We know the significance of the famous words of our Declaration of Independence “We hold these truths to be self-evident that all men are created equal…” Fifty-six brave men affixed their signature to this document and pledged their lives, their fortunes and their sacred honor for the success of this great endeavor.
Many of us will celebrate with parades, barbecues and fireworks. But, all Americans also need to reflect what these words meant then and today. We are fortunate to live in America and we must remember the sacrifices that our soldiers, diplomats and aid workers did for us over these many years and continue to do.
Recently, my wife and I celebrated a significant event in American history — an event that reinforces all that is good in America. Two days before the 70th anniversary celebration of D-Day, we visited the beaches of Normandy. We walked Omaha beach; we ‘occupied’ the German bunkers; and we visited the American cemetery. Nothing could be more moving as we stood where courageous Americans and our allies began the end of the brutality of Nazism — and where they are buried.
The French people were wonderful and obviously quite appreciative of what America had done – we really enjoyed this experience and their country. But, we were happy to return to our shores – because America is our home — and one always wishes to return home, especially to celebrate a birthday.
Our country has shortcomings but we still remain the beacon for the world.
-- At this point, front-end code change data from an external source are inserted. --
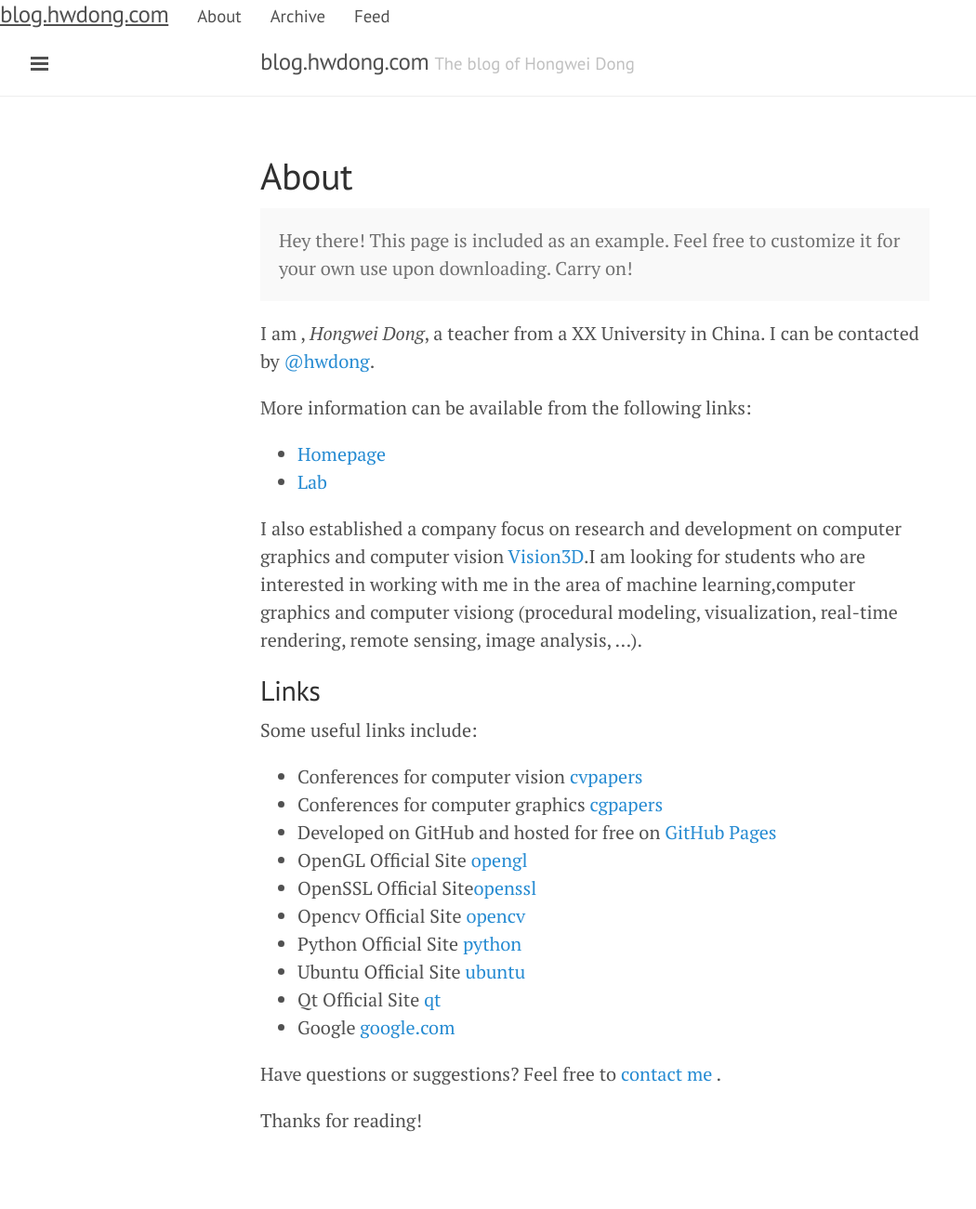
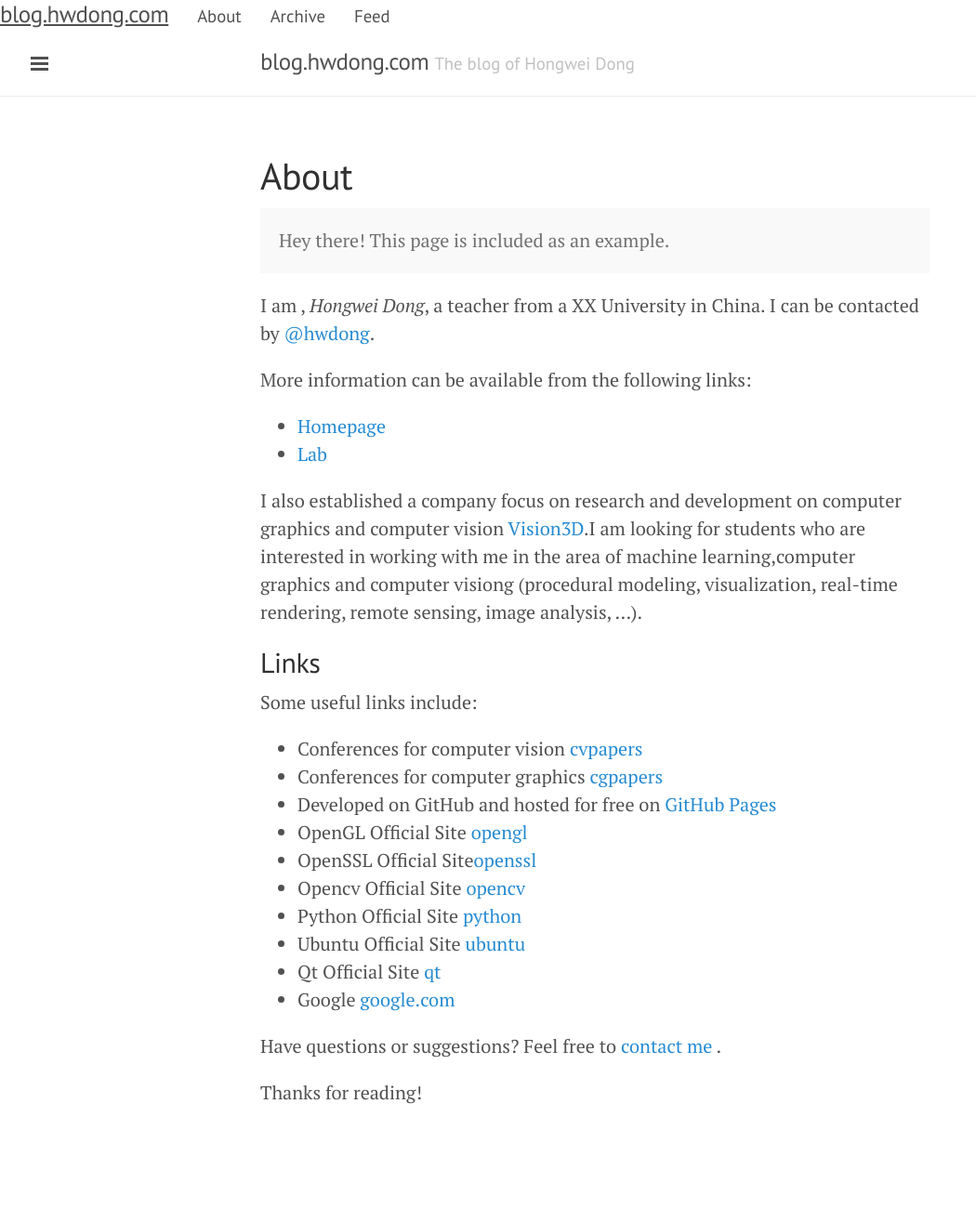
Before and after one commit to hwdong/hwdong-old.github.io, a Jekyll site: the page built from about.md, in a window 1280 px wide. Shown: the whole page at 93% size, without its empty margins (0-1050 px from the left). Built offline with Jekyll 4.4.1, drawn with Linux system fonts in a browser that asks for light colours; Markdown is read by kramdown in place of the engine named in the settings; after the commit the page ends 1271 px from its top, so only the background shows below that.

Commit message:
Updated about.md

```diff
--- a/about.md
+++ b/about.md
@@ -5,7 +5,7 @@
 ---
 
 <p class="message">
-  Hey there! This page is included as an example. Feel free to customize it for your own use upon downloading. Carry on!
+  Hey there! This page is included as an example.
 </p>
 
 I am , *Hongwei Dong*, a teacher from a XX University in China. I can be contacted by [@hwdong](https://hwdong.com).
```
More importantly, we are much more than a country that fought two world wars in Europe and the Pacific ‘to save democracy.’ Consider, for example, these two critical hallmarks that set us aside from all other nations:
We were the first nation to truly separate church and state. Today, some argue that we should not have done this — but they would be wrong. Our separation doctrine does not mean that we were against religion. It means that our secularity has a much deeper meaning. Just look around the world today — and in history past — and one can see that separation of church and state is truly critical to our form of democracy and to individual religious beliefs.
We became the first universal nation. No nation has ever invited such a diverse group of peoples into its way of life – and promised equality. Yes, we have stumbled and still do, but our principles are strong and even when blind prejudice raises its head, we have succeeded. Our Declaration of Independence said it all — and our Constitution with some critical amendments — embedded our unique inclusiveness into the fabric of our society. Trite as its sounds we still welcome the “huddled masses’ to our shores.
There were many challenges as we struggled through two centuries – not to recognize these contradictions would be a mistake.
Bigotry, racism and religious fanaticism were false idols — but we addressed them. It took 200 years of growing pains, for example, to more fully accept the African-American. The “I have a Dream” speech enabled us to overcome these temporary detours – but as a nation we know that more can be done.
We ‘saved’ the world from two evil philosophies that sought to enslave nations and peoples. But, we stumbled badly in Vietnam and Iraq because we did not understand the complexity of other societies or because we did not carefully consider the alternatives. We need to keep these mistakes in mind as we move through the upcoming perilous years.
As we viewed the Normandy beaches and cemeteries we knew we were citizens of a noble nation. We are still on a journey to deepen further our heritage, but I know we will always be a bulwark against tyranny and oppression. I am very happy to be an American and live in America on its 238th birthday – there is no place like home.
Rich Keevey is a Senior Fellow at the Bloustein School of Planning and Policy at Rutgers University and a lecturer at the Woodrow Wilson School, Princeton University. He was the Budget Director & Comptroller for New Jersey and the Deputy under Secretary of Defense for Finance. He also served as the Executive Officer of an artillery nuclear missile battery in Western Europe.